What Would It Take to Get You Behind the Wheel of an Electric Car?

Nissan Leaf five-door hatchback electric car, Winchester, UK, 28 04 2011

Everybody knows that electric cars make sense. They consume fewer resources, produce fewer emissions, and often have excellent acceleration. They're quiet, getting cheaper to buy, and -- given current gas prices -- cost less to use. At the risk of making hard-to-substantiate predictions, it looks like they could very easily be the wave of the future.

So why aren't you driving one?

Sure, there's the range issue. Depending on where you live, it can be a long drive between charging stations. For example, California has 1,413 stations, Florida has 395, and Idaho has only five. So if you don't live in California, you might be doing a lot of math as you calculate the distances that you'll need to travel between recharges.

Then there's the emissions issue: As I wrote recently, depending on where power plants in your state get their fuel, electric cars may not be as green as you thought. Still, even in the worst states, an electric car has about the same emissions as a Honda.

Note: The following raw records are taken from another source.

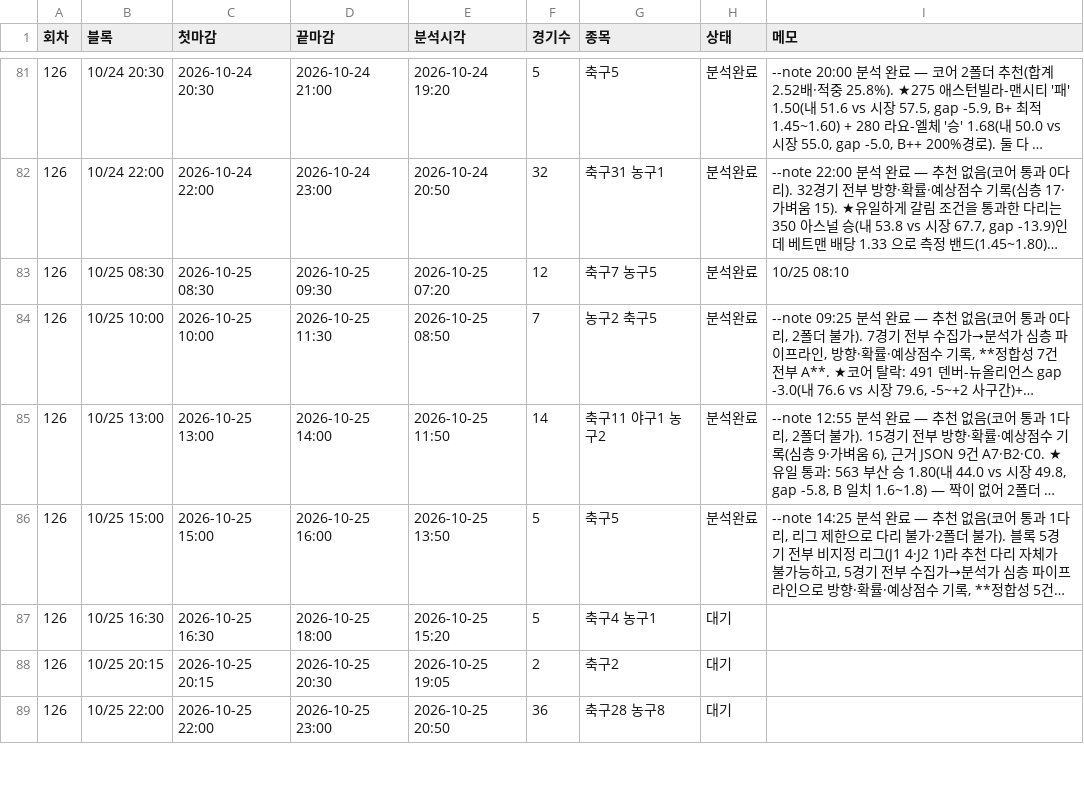
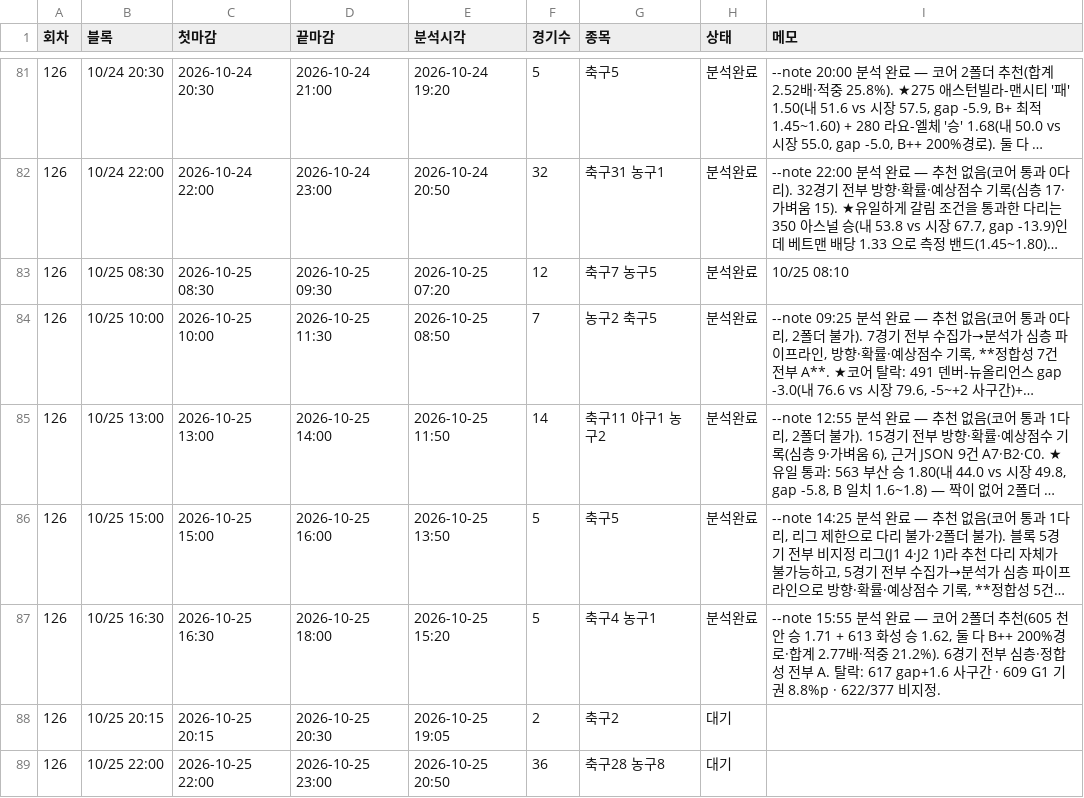
Before and after one commit to Mrzero-00/ai-playground, a CSV file: 승부예측 프로그램/분석일정.csv, drawn as a sheet; only a part is shown, gaps mark what is left out; long unchanged cells end in …; the diff names each change by its address in the sheet, - before the commit and + after, or states it on an @@ line.

```diff
--- a/승부예측 프로그램/분석일정.csv
+++ b/승부예측 프로그램/분석일정.csv
-H87 (상태): 대기
+H87 (상태): 분석완료
-I87 (메모): (empty)
+I87 (메모): --note 15:55 분석 완료 — 코어 2폴더 추천(605 천안 승 1.71 + 613 화성 승 1.62, 둘 다 B++ 200%경로·합계 2.77배·적중 21.2%). 6경기 전부 심층·정합성 전부 A. 탈락: 617 gap+1.6 사구간 · 609 G1 기권 8.8%p · 622/377 비지정.
```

%VIRTUAL-article-sponsoredlinks%But the biggie might be price -- which really comes down to a battery issue. Forget that $100 Sears Die Hard: electric cars' battery arrays routinely cost $12,000 or more, which makes them a huge factor in determining the overall price of the car. On the bright side, analysts predict that their price will drop by half within the next seven years or so. On the down side, we're not there yet.

Bottom line, as Lydia DePillis seemed to suggest in The Washington Post's Wonkblog earlier this week, there needs to be a concentrated, sustained push for electric cars. Right now, their growth is largely dependent upon fluctuating factors, like the rise and fall of gas prices, or the periodic surges and declines in government incentives to the alternative energy industries. Consistent support for infrastructure and development could cut electric car prices, increase their useability, and generally speed up their adoption by the general public.

Who knows? Maybe it could even put you behind the wheel of one.

Bruce Watson is DailyFinance's Savings editor. You can reach him by e-mail at bruce.watson@teamaol.com, or follow him on Twitter at @bruce1971.